Frank and Diane Elliott are passionate about giving children a loving home. The State College couple has nine kids, many of whom are adopted or have special needs.
During the last school year, their seven school-aged children enrolled in the YMCA of Centre County’s Backpack Weekend Food Program.
“Once a week we get these nice backpacks full of food for our kids,” Diane says. “It’s really been a help for a large family like ours.”
The program began in 2014 in the Philipsburg-Osceola Area School District with just 40 backpacks. There, 53% of students qualify for free or reduced lunches and teachers were reporting that students were coming to school on Monday saying that they did not have any food at home over the weekend. It quickly became clear that other school districts in the county were experiencing the same problem.
“There’s no face to hunger. There’s no territory to hunger.”
“If I had told someone ‘within three years, we’re going to be at 1,000 backpacks’ they would have looked at me like I should have been locked up somewhere,” says Mel Curtis, director of the Moshannon Valley YMCA and administrator of the backpack program.
But that’s exactly what happened as the program’s demand grew quickly.
Each week during the school year, backpacks filled with food for the weekend are distributed to students in each of Centre County’s five
Students receiving free or reduced price lunches are the main focus of the program, but, says Curtis, no child is turned away. Backpacks can also be provided for younger siblings who are not yet enrolled in school.
The kid-friendly menu includes rotating favorites like macaroni and cheese, soup, oatmeal, cereal, fruit, and pudding – often bought in bulk to get the best price. The foods are easy for kids to prepare themselves in case parents are at work during mealtimes.
Full backpacks are handed out on Fridays and are returned empty on Mondays. School administrators report that students who receive backpacks experience less absenteeism and are more attentive.
The program is also providing an important lesson to kids who volunteer to pack the backpacks, but do not receive them. Student volunteers do not know who relies on the backpacks, but know it could be their classmate or friend.
“They’re getting a life lesson out of this,”
The program recently expanded to the State College Area School District, where more than 10% of students receive free or reduced lunches.
“You can’t tell who’s hungry. You can walk down College Avenue in State College and pass 1,000 people and you’d never guess that any of those people are hungry,” Curtis says. “There’s no face to hunger.
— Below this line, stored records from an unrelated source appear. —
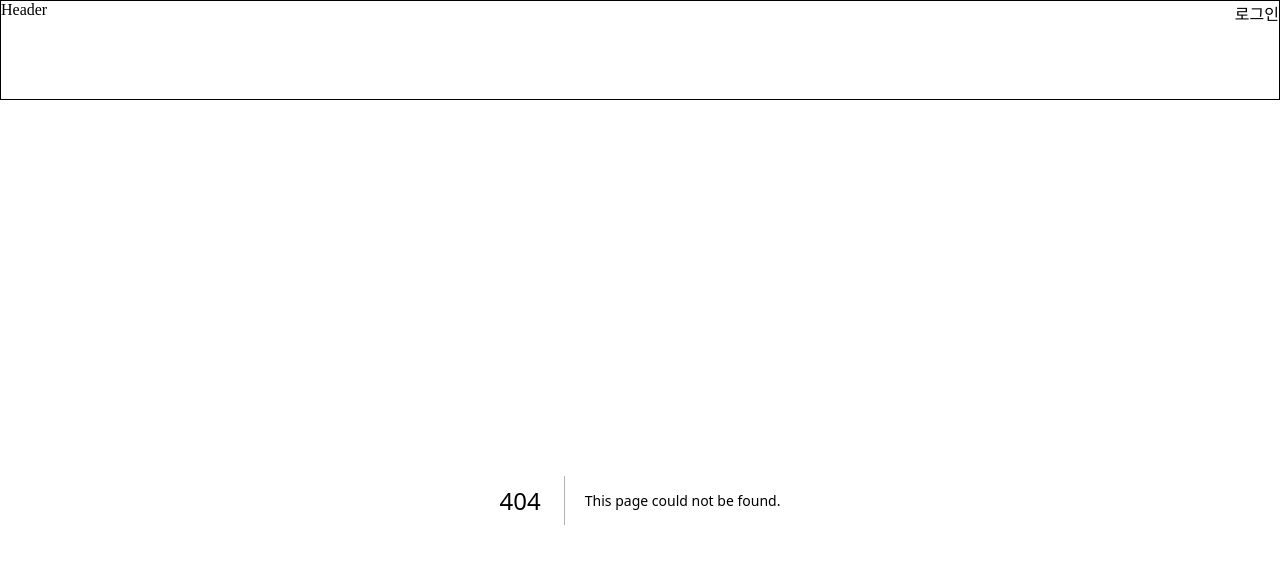
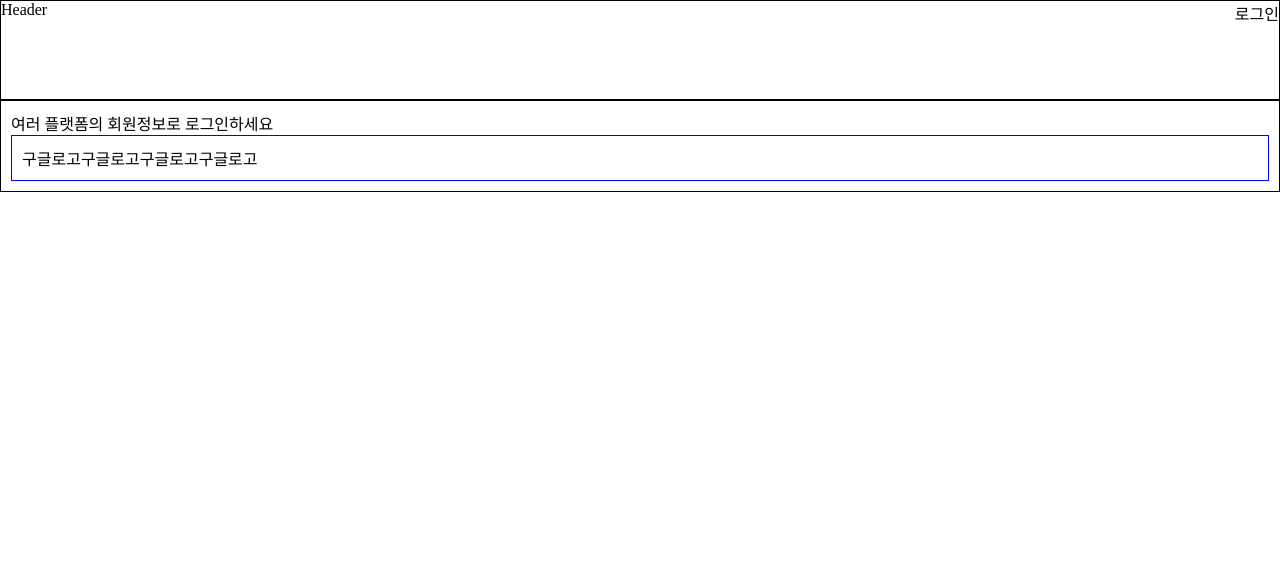
Before and after one commit to pho9902/yanawa, a Next.js app: page /login in a window 1280 px wide. Before the commit this address had no page. Shown: the top 564 px of the page. Built offline with nearby package versions, Linux system fonts and the light colour scheme.

Commit message:
woo: add login page

```diff
--- a/src/components/Header.js
+++ b/src/components/Header.js
@@ -1,10 +1,11 @@
 import styles from "@/styles/Header.module.scss";
+import Link from "next/link";
 
 export default function Header() {
   return (
     <div className={styles.wrap}>
       Header
-      <div>로그인</div>
+      <Link href={{ pathname: "login" }}>로그인</Link>
     </div>
   );
 }
--- a/src/components/List.js
+++ /dev/null
@@ -1,3 +0,0 @@
-export default function List() {
-  return <div>목록페이지</div>;
-}
--- /dev/null
+++ b/src/components/Login.js
@@ -0,0 +1,15 @@
+import styles from "@/styles/Login.module.scss";
+
+export default function Login() {
+  return (
+    <div className={styles.wrap}>
+      <div>여러 플랫폼의 회원정보로 로그인하세요</div>
+      <div className={styles.logoBox}>
+        <div>구글로고</div>
+        <div>구글로고</div>
+        <div>구글로고</div>
+        <div>구글로고</div>
+      </div>
+    </div>
+  );
+}
--- a/src/components/Main.js
+++ b/src/components/Main.js
@@ -1,5 +1,7 @@
 import styles from "@/styles/Main.module.scss";
 import temp from "@/pages/api/hello";
+import { useEffect } from "react";
+import { checkQueryString } from "@/utils/checkQS";
 
 export default function Main() {
   const array = [
@@ -32,6 +34,10 @@ export default function Main() {
     console.log(state);
     return !state;
   };
+
+  useEffect(() => {
+    checkQueryString();
+  }, []);
 
   return (
     <div className={styles.wrap}>
--- a/src/pages/list.js
+++ /dev/null
@@ -1,5 +0,0 @@
-import List from "@/components/List";
-
-export default function ListPage() {
-  return <List />;
-}
--- /dev/null
+++ b/src/pages/login.js
@@ -0,0 +1,5 @@
+import Login from "@/components/Login";
+
+export default function LoginPage() {
+  return <Login />;
+}
--- /dev/null
+++ b/src/styles/Login.module.scss
@@ -0,0 +1,10 @@
+.wrap {
+  border: 1px solid;
+  padding: 10px;
+}
+
+.logoBox {
+  padding: 10px;
+  border: 1px solid blue;
+  display: flex;
+}
--- /dev/null
+++ b/src/utils/checkQS.js
@@ -0,0 +1,3 @@
+export function checkQueryString() {
+  console.log("ㅎㅇ");
+}
```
There’s no territory to hunger.”
As a whole, Centre County has a higher food insecurity rate than many nearby counties, including Blair, Clinton, and Clearfield.
Diane says her kids have really looked forward to getting their backpacks each Friday.
“Any time you can give people food and make it an easy process that’s convenient and that the kids are going to eat, that’s the best,” she says. “I’m so grateful to everyone who’s involved in this program.”
The Backpack Weekend Food Program has an annual budget of about $100,000, all of which is funded by grants and donations.
Centre Foundation supports this program and other YMCA programs through an endowment fund, the YMCA of Centre County Fund, and other granting programs. The YMCA participates in Centre Gives, raising $17,726 through it in 2016 and $21,895 in 2017. Grant money that went to the YMCA through Centre Gives, endowment funds, donor-advised fund grants, field-of-interest fund grants, and Centre PACT grants totaled $94,124 in 2016.